▶ **Records for the exercise**:
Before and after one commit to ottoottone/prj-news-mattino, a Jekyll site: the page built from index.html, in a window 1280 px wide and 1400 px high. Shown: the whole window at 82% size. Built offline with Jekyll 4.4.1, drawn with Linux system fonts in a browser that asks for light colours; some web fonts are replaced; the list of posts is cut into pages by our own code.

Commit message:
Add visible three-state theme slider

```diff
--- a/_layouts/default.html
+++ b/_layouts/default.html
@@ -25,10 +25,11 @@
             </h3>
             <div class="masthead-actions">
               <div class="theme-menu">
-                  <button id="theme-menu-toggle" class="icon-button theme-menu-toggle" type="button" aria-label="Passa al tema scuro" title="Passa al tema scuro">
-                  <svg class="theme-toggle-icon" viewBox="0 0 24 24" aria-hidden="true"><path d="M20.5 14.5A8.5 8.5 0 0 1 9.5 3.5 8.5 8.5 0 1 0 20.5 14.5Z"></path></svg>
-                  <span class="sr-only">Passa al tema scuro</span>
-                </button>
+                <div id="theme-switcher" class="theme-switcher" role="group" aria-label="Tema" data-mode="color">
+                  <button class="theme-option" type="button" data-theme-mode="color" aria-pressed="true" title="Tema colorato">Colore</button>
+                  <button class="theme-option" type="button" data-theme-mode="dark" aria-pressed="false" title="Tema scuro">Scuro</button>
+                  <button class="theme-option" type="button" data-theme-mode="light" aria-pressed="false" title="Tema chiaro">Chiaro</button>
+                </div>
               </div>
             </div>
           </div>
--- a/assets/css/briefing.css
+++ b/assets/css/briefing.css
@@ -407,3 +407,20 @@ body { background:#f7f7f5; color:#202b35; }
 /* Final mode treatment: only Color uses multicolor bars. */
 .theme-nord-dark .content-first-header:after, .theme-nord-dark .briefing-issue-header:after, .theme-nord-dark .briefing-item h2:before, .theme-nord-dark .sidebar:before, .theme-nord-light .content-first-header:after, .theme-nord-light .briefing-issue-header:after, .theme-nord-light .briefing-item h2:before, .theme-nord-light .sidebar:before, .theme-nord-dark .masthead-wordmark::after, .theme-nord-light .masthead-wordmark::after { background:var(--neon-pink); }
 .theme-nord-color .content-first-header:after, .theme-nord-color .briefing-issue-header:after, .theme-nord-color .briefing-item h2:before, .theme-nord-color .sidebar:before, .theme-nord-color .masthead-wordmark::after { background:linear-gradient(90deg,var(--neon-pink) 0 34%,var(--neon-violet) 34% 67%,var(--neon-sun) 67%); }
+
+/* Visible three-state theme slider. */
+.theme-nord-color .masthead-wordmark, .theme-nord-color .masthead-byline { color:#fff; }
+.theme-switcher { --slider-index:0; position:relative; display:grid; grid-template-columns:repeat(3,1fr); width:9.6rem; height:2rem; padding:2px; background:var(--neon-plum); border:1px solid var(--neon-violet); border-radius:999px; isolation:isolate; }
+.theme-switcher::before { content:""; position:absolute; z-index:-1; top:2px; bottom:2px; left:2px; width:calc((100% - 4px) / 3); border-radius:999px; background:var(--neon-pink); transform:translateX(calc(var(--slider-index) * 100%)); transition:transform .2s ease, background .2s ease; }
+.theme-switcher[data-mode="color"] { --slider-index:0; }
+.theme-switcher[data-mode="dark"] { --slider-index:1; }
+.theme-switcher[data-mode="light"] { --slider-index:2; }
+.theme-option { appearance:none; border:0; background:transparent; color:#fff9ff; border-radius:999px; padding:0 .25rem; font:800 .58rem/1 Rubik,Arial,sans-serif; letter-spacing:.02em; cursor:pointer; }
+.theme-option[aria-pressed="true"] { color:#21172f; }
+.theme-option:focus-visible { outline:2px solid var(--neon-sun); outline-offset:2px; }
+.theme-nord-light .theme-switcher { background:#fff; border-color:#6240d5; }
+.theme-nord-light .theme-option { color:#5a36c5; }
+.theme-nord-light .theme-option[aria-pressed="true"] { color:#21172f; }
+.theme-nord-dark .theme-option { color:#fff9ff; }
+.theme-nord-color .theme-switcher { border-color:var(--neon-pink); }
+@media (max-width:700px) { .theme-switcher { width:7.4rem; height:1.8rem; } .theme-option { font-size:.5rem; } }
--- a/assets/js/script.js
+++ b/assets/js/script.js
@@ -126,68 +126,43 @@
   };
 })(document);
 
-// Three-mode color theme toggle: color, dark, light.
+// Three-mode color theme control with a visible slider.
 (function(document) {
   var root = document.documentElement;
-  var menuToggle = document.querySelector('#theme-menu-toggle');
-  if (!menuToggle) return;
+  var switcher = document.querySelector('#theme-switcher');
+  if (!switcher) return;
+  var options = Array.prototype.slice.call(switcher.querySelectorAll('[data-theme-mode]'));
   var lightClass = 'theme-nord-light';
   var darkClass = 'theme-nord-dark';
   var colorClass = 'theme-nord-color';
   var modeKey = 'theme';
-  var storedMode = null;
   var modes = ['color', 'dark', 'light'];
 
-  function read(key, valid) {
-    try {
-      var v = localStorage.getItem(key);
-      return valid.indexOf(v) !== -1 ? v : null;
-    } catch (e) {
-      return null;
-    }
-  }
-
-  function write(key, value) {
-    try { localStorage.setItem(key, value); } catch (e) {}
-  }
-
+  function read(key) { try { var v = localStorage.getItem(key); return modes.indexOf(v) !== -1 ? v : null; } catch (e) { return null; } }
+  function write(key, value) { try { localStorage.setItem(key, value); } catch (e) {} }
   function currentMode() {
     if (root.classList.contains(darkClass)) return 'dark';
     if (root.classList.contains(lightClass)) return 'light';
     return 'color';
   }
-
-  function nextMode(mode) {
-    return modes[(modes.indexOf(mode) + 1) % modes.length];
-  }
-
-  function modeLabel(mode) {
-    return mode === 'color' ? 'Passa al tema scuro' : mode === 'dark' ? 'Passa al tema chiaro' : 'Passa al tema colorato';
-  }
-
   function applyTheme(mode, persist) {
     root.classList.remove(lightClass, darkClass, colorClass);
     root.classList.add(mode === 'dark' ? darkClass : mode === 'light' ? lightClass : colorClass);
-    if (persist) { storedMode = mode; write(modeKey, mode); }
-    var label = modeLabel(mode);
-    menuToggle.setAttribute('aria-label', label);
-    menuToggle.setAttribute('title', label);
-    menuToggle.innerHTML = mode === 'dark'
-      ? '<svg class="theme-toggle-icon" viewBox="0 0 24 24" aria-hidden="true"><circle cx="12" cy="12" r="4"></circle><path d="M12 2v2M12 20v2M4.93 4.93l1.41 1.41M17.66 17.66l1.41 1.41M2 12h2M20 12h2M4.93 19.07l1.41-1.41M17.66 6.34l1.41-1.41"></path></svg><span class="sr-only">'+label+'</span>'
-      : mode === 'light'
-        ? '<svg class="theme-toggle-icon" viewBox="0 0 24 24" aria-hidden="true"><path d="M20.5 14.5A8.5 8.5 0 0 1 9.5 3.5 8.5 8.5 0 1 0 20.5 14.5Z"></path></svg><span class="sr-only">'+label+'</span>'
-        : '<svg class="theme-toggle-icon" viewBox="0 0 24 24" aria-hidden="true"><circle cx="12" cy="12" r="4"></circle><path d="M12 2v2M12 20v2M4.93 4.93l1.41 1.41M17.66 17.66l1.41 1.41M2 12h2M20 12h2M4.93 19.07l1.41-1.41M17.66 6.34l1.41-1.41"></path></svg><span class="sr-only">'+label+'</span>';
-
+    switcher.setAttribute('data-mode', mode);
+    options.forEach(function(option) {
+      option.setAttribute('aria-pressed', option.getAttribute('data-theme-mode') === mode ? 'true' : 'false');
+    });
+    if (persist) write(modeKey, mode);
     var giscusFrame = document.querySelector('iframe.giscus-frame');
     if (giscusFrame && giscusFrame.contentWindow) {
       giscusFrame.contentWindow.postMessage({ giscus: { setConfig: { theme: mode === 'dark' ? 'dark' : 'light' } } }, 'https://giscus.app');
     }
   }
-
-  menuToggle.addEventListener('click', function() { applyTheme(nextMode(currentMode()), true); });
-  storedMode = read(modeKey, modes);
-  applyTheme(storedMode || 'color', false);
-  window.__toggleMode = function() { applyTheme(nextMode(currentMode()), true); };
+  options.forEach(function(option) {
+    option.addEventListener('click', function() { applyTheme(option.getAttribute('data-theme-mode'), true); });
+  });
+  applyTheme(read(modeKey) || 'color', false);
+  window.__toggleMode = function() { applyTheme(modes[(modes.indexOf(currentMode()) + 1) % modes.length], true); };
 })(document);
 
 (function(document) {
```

▶ **Work order**:
Only lines with the string "colorClass" are wanted; please find each one in the listing and copy it.

▶ **Response**:
   var colorClass = 'theme-nord-color';
     root.classList.remove(lightClass, darkClass, colorClass);
     root.classList.add(mode === 'dark' ? darkClass : mode === 'light' ? lightClass : colorClass);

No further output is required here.